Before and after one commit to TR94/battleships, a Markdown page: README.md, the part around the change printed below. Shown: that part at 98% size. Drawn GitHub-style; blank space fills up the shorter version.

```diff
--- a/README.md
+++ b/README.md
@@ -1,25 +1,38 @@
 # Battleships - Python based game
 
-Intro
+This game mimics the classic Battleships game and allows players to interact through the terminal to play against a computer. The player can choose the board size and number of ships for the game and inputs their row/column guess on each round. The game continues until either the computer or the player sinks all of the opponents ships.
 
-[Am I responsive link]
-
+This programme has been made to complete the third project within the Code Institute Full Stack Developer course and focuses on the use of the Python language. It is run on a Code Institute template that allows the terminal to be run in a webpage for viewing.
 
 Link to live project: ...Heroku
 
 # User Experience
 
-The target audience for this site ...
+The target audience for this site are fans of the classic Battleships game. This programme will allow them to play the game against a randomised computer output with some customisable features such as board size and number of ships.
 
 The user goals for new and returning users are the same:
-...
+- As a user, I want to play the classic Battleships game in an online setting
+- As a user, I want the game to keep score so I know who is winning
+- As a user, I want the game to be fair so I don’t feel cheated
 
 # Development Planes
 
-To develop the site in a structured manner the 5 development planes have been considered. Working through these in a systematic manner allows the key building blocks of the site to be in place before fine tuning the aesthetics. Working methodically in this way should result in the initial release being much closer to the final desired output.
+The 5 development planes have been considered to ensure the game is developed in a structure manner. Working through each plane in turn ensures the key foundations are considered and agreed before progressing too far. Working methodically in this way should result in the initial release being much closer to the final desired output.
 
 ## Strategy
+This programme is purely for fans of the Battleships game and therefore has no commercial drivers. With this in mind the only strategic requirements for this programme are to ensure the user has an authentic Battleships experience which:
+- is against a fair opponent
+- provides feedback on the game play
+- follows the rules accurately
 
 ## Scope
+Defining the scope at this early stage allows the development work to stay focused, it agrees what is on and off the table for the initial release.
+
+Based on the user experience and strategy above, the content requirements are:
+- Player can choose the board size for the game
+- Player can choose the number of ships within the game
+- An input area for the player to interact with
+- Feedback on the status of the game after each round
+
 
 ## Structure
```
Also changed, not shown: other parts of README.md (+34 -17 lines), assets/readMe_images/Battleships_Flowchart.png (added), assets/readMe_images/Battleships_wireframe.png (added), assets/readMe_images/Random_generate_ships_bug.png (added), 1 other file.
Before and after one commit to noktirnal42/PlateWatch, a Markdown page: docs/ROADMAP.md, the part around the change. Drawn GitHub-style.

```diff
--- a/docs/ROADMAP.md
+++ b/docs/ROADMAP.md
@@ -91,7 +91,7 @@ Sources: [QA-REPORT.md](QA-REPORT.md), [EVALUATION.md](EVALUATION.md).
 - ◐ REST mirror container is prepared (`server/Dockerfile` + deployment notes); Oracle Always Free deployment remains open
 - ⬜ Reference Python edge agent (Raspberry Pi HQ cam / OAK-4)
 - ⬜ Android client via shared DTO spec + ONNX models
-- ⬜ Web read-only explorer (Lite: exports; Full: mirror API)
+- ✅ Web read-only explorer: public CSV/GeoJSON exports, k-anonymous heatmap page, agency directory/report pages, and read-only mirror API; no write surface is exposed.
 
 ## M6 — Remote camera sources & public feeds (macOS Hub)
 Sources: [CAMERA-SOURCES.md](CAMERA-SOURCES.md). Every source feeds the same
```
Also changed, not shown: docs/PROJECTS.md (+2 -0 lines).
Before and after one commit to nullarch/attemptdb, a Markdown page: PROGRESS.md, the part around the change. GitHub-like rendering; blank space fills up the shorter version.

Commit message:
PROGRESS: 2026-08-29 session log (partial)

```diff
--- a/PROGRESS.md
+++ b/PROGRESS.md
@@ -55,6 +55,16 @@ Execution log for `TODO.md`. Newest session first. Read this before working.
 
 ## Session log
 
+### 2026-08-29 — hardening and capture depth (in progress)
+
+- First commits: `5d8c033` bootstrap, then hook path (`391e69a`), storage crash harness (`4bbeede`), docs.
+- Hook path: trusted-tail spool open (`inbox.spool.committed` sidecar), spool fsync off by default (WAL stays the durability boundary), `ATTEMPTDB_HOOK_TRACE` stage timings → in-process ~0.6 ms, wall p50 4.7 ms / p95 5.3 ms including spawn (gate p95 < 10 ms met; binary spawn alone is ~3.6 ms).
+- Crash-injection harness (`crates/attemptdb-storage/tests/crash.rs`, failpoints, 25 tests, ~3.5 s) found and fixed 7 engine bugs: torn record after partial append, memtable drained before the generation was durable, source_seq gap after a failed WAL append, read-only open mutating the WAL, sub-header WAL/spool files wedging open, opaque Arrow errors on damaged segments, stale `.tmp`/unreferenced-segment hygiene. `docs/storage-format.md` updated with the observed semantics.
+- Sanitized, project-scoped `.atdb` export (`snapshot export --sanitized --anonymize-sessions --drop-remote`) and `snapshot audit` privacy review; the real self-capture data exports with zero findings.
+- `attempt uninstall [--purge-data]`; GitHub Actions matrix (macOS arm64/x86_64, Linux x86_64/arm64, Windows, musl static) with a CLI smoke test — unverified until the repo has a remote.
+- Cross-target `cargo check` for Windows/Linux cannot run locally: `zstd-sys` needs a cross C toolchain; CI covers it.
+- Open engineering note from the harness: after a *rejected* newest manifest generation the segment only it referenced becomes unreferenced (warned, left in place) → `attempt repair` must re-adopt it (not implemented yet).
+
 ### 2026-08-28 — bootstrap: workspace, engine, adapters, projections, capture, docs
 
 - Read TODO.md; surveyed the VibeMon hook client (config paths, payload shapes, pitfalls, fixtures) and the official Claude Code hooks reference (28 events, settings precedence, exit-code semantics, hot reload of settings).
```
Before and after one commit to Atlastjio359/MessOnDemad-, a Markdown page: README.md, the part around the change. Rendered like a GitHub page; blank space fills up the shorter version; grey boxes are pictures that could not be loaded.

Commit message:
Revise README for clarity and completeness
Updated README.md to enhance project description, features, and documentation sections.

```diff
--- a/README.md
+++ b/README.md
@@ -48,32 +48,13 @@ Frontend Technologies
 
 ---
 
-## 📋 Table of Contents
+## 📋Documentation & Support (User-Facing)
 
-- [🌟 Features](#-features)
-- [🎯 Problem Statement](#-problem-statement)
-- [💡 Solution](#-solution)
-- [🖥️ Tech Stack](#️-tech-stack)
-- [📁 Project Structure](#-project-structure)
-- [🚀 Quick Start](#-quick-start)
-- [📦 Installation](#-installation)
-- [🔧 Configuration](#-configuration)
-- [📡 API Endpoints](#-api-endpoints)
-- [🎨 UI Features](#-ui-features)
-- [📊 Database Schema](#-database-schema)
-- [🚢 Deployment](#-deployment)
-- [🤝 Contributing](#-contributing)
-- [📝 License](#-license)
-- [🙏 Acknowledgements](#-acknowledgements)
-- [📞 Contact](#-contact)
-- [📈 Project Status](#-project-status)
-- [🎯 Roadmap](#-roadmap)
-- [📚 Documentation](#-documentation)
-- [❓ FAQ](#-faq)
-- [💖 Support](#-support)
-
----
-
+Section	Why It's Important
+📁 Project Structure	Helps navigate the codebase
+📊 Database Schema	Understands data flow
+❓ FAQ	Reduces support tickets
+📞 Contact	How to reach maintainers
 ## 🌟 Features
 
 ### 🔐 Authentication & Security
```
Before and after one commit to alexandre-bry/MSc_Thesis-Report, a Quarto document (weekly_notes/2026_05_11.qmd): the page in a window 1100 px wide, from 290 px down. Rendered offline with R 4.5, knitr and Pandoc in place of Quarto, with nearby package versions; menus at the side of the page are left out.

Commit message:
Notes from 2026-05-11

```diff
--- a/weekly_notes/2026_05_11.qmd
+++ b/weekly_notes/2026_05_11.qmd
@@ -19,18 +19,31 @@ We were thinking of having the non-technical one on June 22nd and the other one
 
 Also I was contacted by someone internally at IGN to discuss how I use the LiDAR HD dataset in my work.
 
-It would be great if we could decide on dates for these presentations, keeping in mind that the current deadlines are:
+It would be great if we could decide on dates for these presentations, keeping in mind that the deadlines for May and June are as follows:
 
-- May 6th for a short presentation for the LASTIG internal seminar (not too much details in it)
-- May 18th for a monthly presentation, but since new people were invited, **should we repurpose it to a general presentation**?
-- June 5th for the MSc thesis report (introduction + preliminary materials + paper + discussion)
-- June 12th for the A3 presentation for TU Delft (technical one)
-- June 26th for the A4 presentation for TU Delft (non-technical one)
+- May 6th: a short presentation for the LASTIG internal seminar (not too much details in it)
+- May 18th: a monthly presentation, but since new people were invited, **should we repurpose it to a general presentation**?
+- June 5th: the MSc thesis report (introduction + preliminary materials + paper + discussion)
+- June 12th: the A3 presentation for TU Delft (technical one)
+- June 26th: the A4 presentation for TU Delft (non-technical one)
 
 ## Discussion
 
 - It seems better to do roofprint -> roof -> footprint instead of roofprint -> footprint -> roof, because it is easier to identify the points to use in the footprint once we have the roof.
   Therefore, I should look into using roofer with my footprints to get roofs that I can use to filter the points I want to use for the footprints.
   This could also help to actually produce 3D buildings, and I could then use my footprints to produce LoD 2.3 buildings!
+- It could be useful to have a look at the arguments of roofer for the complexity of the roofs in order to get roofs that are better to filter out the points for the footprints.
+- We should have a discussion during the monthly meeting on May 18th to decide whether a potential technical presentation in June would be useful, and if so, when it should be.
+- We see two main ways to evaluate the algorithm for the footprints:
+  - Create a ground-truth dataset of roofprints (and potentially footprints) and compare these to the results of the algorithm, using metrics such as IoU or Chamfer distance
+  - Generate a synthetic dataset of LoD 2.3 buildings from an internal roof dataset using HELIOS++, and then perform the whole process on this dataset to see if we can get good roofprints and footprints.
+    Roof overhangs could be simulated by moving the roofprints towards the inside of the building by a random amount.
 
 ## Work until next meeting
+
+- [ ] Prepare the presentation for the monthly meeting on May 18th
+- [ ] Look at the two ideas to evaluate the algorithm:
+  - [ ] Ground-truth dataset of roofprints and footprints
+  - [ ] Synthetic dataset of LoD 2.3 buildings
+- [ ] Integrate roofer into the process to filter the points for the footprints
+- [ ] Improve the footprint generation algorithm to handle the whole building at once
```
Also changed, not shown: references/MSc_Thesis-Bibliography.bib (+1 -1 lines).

- **To do**: Reply with one number, the count of lines in the entries that hold the string "June".

- **Your response**: 9